The Audiophiliac chats with the project's mastering engineers to get the inside scoop on the Beatles sound.
by Steve Guttenberg
February 15, 2014
On Sunday, February 9, in 1964, 73 million viewers in the US and millions more in Canada watched the Beatles' American television debut on "The Ed Sullivan Show." The band's very first LP, "Meet the Beatles," sold 3.6 million albums in the first two months in the US, and Capitol Records went on to sell 15 million Beatles albums in the States in 1964. These were different albums, with different combinations of songs than the Beatles albums released in England. That separate release pattern continued until June 1967 with the release of the "Sgt. Pepper's Lonely Hearts Club Band" album, which was exactly the same record all over the world.
Now, with the 50th anniversary of the Beatles' first US appearance in full swing, Capitol Records has remastered the entire US catalog and released 12 individual albums and a deluxe box set. I spoke with the project's audio supervisor, Steve Berkowitz, and mastering engineer, Greg Calbi, to learn about how they fine-tuned the sound. The project stretched out for months as they auditioned a vast number of analog and digital masters of the US and British Beatles albums. Berkowitz and Calbi also had access to unplayed original US Beatles LPs, and they used them to get a handle on the sound that Beatles fans heard the first time around.
What's the best archived version of a Beatles song? That gets really complicated, and something Berkowitz and Calbi had to sort out, and did so on a track-by-track basis. Then when those tunes were assembled to make complete albums, it was Calbi's job to make them sound good together. When I did a series of comparisons on my own with LP and CD versions there were clear sonic differences, but I was thrilled with the 2014 US Beatles remasters' sound. Unlike the 2009 stereo-only British CDs, each US album has stereo and mono versions of every tune. That's a pleasant surprise; the 13-disc "Beatles in Mono" box that came out in 2009 currently sells for over $170 on Amazon.

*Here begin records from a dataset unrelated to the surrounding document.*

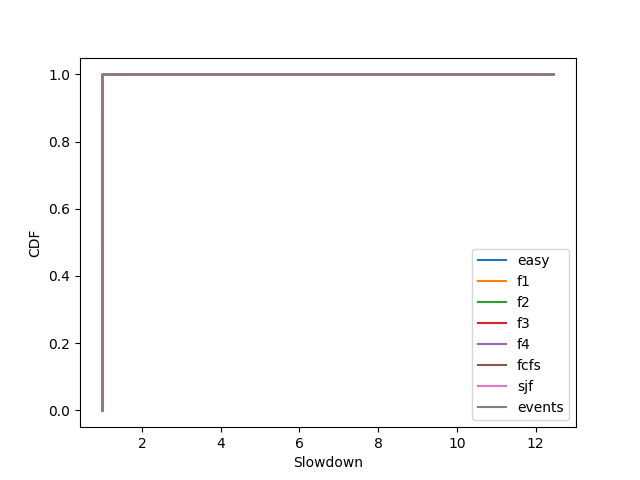
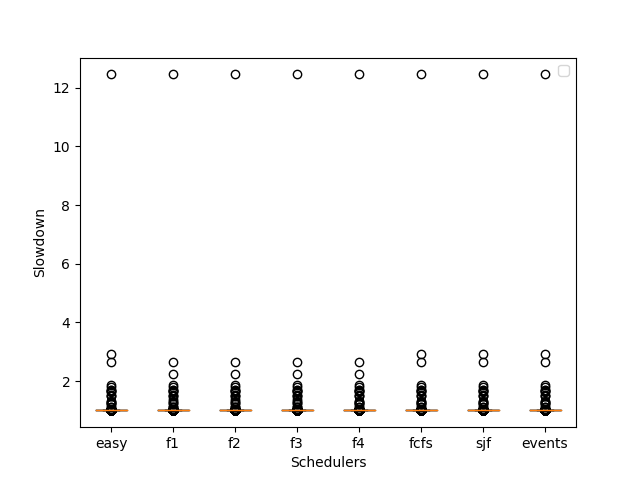
boxplotx

diff --git a/Graphs.py b/Graphs.py
@@ -33,7 +33,8 @@ def generate_graphs(in_file):
         i = 0
         for d in data:
             x_axis.append(float(d['slowdown']))
-            y_axis.append(float(i / len(data)))
+            y_axis.append(i)
+#            y_axis.append(float(i / len(data)))
             i+=1
         tuple_slowdown.append((name, x_axis, y_axis)) 
         print('Slowdown done...')
@@ -51,11 +52,10 @@ def generate_graphs(in_file):
     plt.savefig(name) 
     plt.clf()
 
-    plt.ylabel("CDF") 
-    for t in tuple_slowdown:
-        plt.plot(t[1], t[2], label=t[0])
+    plt.ylabel("Slowdown") 
+    plt.boxplot([k[1] for k in tuple_slowdown], labels=[k[0] for k in tuple_slowdown])
     name = path_scheduler + 'slowdown.png'
-    plt.xlabel("Slowdown")
+    plt.xlabel("Schedulers")
     plt.legend(loc='best')
     plt.savefig(name) 
     plt.clf()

The two US movie soundtrack albums, "A Hard Day's Night," and "Help!" had Beatles tunes and a handful of non-Beatles score tracks, but the British albums had Beatles songs only. The new US remasters have the score tracks, which were mastered from the original analog tapes. I always skipped over the score tunes when I was a kid, but I'm really enjoying them now.
I bought the US Beatles Capitol Albums sets when they were remastered in 2004, and compared those discs with the 2014 remasters. Frankly, there's no comparison; the new ones sound better. They're more fleshed out, less compressed, and clearer. So even if you own the 2004 sets I'd recommend buying at least some of the 2014 Beatles albums.
I was hoping Capitol would have remastered the only official Beatles concert album, "The Beatles at the Hollywood Bowl," which debuted in 1977 on LP, and never appeared on CD. I'm sure that'll eventually happen. New vinyl isn't in the plans right now for the US Beatles catalog, and neither are high-resolution downloads, but there's always next year.
Credit: CBS Interactive/CNET